Stamped drawings have been approved by building authorities without due regard for the actual soil properties at the site. normal soil 1 Unfortunately, the error of this approach isn't obvious until such time as the catastrophic collapse of the tower exposes the faulty design.

When proper soil characteristics were not available at the time of bid preparation, the Structural Standard for Antenna Supporting Structures and Antennas made reference to a "normal soil" to facilitate foundation and anchor designs for bidding purposes. However, in the the Revision G standard, the technical committee took the position that the use of a term such as "normal soil" is not appropriate, and introduced the notion of presumptive soil parameters.

Default soil is now clay
The standard provides, in an annex, values that are representative of two very common soil types: clay and sand. If the client does not specify the soil type, the default value of clay is to be used for bidding purposes.

The presumptive clay soils are assumed to be non-expansive with a plasticity index of less than 24. The Revision G presumptive soil parameters shown in the table below assume dry conditions (non buoyant) with a soil electrical resistivity greater than 150 ohm-m and a soil pH value of between 3 and 9.

When the site location is unknown, the standard requires that a frost depth of 36 inches be used. It is required by TIA/EIA-222-G that all foundation design parameters and assumptions be validated for the specific site prior to construction.

  Presumptive Soil Parameters











( lb/ft3 )
[kN/m3 ]










[kN/m3 ]



























Shallow Foundations are detailed as isolated foundations such as pier and pads and mats.

Deep Foundations are drilled piers, piles, and drill and bell foundations.

N = standard penetration valueFoundations
φ = angle of internal friction
γ = effective unit weight of soil
c = cohesion
Sf = ultimate skin friction
k = lateral modulus of soil reaction
ε50 = strain at 50% of ultimate compression
Actual soil design parameters based on a geotechnical report with similar standard penetration values may vary from the tabulated values.

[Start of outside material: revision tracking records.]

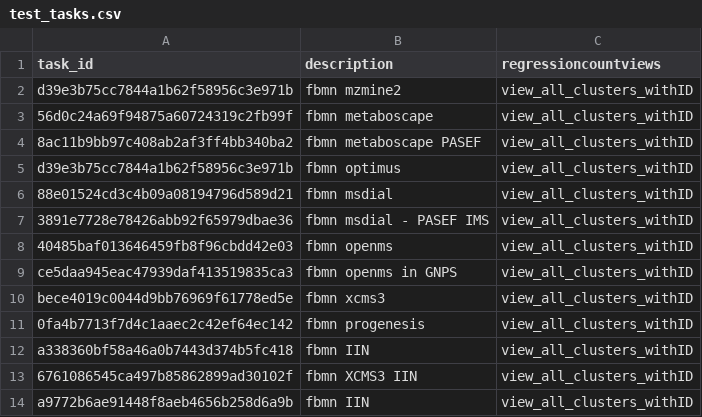
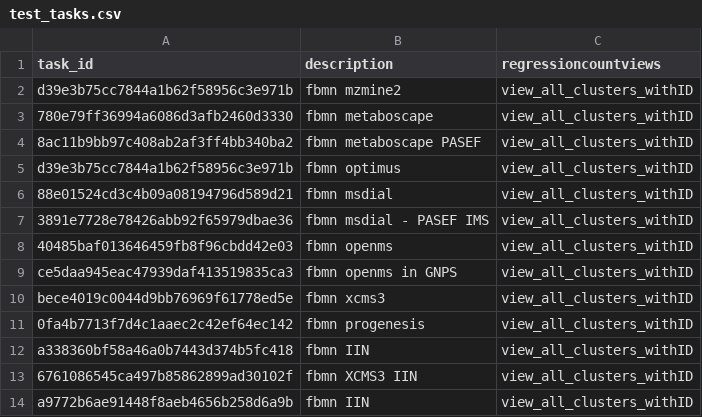
Before and after one commit to CCMS-UCSD/GNPS_Workflows, a CSV file: feature-based-molecular-networking/test-integration-workflow/test_tasks.csv, drawn as a sheet.

Commit message:
replacing task that was previously failing so we can do regression

```diff
--- a/feature-based-molecular-networking/test-integration-workflow/test_tasks.csv
+++ b/feature-based-molecular-networking/test-integration-workflow/test_tasks.csv
@@ -2,3 +2,3 @@ task_id,description,regressioncountviews
 d39e3b75cc7844a1b62f58956c3e971b,fbmn mzmine2,view_all_clusters_withID
-56d0c24a69f94875a60724319c2fb99f,fbmn metaboscape,view_all_clusters_withID
+780e79ff36994a6086d3afb2460d3330,fbmn metaboscape,view_all_clusters_withID
 8ac11b9bb97c408ab2af3ff4bb340ba2,fbmn metaboscape PASEF,view_all_clusters_withID
```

"The best practice, however, is to have the customer provide a geotechnical report along with the bid documents. It’s an expense that will eventually be incurred by the client, and can improve the bid proposals and overall project by allowing the designer to address all the foundation design issues at the start," cautions Simon Weisman, President of Weisman Consultants Inc., an engineering firm that has been specializing in tower analysis and consulting since 1980. 

Seldom will you find “normal soil”
When soil borings and reports are not available at the time of bidding, clients frequently request that the contractor use “normal soil” for designing the structure’s foundations. If foundation designs are requested along with the proposal, a contractor that is knowledgeable of local soil conditions can use this to his advantage, knowing that existing conditions will require a smaller foundation than the one based on normal soil.

Without local knowledge, contractors were required to design the foundation using the EIA Normal Soil parameters to determining the lateral load capacities, bearing load capacities and resistance to pull-out.

Normal Soil 1TIA/EIA 222 F describes "Normal Soil" as “A cohesive soil with an allowable net vertical bearing capacity of 4000 pounds per square foot (192 kPa) and capable of developing a net horizontal pressure of 400 pounds per square foot per lineal foot of depth (63 kPa per lineal meter of depth) up to a maximum of 4000 pounds per square foot (192 kPa). Note: Rock, noncohesive soils, saturated or submerged soils are not considered normal soil.

"There is often a pricing conflict when sites are bid with 'normal soil' foundations. If the actual soil conditions are different from those assumed in the design based on normal soil – and most often they will be – the pricing will no longer be affected by the need of the contractor to remain competitive," explained Weisman.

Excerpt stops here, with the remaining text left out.